Risky business. UK Treasury warns that the term Scotch Whisky may lose its protected status if the country becomes independent.

It’s time to speak up. The Scotch whisky industry needs to be more vocal on their plans if the Referendum result is Yes.

Suntory strikes again? The Japanese drinks giant is reportedly in talks to buy a significant stake in New Delhi-based Radico Khaitan Ltd’s liquor business.

Bidding war. Over 20 parties are in the race for Whyte and Mackay. It has now been confirmed that the sale will not include Dalmore and Tamnavulin as Diageo is retaining these distilleries.

[Insert name here] gets new distillery. This time it’s Harris.

London calling. East London gets it’s first distillery in over a century with the setup of the East London Liquor Company.

Mini Mo. Aimed at the “Luxury Connoisseur Market, Mortlach releases four new expressions, packaged in 500ml bottles.
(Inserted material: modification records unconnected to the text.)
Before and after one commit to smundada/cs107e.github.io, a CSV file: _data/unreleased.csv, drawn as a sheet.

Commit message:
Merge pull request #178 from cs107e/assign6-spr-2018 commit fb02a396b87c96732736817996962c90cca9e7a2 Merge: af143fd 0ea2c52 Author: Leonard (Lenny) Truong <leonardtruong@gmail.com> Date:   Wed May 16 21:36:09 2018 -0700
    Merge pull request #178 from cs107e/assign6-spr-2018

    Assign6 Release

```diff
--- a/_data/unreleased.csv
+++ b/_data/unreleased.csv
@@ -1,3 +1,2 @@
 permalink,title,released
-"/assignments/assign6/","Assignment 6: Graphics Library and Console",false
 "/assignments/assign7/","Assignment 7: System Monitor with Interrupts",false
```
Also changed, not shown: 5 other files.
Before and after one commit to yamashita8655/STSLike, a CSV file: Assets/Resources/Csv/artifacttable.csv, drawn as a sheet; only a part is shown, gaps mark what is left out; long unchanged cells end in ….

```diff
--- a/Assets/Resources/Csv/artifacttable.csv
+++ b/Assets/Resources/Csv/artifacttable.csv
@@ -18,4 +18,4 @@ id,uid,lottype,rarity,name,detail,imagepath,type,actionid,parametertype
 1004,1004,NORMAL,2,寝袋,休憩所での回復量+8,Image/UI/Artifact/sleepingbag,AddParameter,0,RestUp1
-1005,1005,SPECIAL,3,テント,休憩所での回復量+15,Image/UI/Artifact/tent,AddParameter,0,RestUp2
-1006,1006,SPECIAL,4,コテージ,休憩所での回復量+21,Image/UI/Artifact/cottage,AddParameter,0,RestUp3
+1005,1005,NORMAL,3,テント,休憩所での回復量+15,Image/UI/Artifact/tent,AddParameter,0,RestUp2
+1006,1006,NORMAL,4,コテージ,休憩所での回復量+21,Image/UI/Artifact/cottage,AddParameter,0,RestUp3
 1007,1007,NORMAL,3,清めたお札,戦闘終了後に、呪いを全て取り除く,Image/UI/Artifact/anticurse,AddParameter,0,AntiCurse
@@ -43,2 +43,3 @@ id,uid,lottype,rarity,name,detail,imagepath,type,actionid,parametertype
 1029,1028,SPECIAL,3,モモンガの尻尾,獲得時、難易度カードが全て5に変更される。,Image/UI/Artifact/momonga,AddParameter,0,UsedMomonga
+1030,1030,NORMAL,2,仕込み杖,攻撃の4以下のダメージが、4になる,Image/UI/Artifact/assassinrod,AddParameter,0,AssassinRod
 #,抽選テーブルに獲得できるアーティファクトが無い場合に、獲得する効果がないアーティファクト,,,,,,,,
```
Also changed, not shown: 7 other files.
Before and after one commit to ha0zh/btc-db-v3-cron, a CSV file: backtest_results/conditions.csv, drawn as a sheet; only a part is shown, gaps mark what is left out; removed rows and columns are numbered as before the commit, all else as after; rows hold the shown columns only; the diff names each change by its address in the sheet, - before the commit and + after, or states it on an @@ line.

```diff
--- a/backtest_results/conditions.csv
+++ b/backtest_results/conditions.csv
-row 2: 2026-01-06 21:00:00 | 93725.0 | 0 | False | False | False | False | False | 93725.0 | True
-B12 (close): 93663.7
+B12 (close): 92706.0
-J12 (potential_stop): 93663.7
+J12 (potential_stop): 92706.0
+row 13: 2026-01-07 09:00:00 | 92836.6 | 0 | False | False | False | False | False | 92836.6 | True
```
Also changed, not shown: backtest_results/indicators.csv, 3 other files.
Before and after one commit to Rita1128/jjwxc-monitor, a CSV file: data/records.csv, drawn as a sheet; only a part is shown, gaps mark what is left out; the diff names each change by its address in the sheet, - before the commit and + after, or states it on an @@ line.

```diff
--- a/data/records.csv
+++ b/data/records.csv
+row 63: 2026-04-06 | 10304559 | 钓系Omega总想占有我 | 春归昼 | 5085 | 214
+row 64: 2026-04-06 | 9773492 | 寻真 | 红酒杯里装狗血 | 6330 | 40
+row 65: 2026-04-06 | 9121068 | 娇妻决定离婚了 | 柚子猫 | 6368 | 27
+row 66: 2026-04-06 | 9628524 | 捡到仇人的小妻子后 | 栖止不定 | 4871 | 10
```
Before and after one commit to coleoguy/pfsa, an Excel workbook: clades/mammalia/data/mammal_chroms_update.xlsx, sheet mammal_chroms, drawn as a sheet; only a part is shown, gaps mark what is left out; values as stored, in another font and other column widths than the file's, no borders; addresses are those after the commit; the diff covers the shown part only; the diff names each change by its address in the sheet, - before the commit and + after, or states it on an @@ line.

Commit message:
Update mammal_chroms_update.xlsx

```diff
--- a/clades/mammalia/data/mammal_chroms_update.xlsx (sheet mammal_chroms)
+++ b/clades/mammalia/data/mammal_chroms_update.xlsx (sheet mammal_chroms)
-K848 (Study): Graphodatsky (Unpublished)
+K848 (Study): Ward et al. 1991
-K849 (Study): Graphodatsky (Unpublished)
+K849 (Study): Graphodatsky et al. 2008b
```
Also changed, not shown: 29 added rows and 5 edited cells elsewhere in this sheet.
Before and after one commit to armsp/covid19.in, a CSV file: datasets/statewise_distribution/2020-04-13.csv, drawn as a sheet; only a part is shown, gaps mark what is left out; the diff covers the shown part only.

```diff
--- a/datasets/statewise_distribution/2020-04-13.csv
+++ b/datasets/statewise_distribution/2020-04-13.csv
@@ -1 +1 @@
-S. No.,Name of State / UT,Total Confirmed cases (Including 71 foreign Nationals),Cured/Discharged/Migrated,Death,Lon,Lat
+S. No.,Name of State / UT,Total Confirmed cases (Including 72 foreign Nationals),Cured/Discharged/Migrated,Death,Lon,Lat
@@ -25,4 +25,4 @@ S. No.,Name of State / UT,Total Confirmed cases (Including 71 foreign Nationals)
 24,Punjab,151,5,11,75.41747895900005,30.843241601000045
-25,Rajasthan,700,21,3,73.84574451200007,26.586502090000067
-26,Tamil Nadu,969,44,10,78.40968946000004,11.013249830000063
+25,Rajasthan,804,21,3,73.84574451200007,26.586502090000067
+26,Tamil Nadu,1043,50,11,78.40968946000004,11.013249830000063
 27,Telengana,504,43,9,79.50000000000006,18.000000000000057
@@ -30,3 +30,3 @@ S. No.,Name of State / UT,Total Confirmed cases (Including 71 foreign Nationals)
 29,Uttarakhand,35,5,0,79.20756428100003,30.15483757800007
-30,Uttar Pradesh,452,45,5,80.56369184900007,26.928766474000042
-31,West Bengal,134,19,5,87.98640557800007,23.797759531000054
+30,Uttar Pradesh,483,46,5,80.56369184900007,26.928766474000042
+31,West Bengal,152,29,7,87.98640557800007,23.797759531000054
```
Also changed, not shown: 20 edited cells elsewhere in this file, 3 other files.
Not everyone is impressed.

Down with the machines! Real whisky is handcrafted, says Burn Stewart’s master blender.

Whisky for mixing. The Albion Racing Club releases a British Spiced Malt to target younger drinkers.

It’s a bargain? Master of Malt releases 60-year old speyside, and it’s only a grand.

Springbank and friends. The Campbeltown Malts Festival runs from 21-23 May this year.

Books and drams. Bladnoch joins up with the Wigtown bookshops to host the Whisky, Words and Wisdom programme of events in May.

Doctors liked Whiskey. During Prohibition, distiller’s licences were issued for the prescription of whiskey as a genuine medicine.

(Featured image: The Spirits Business)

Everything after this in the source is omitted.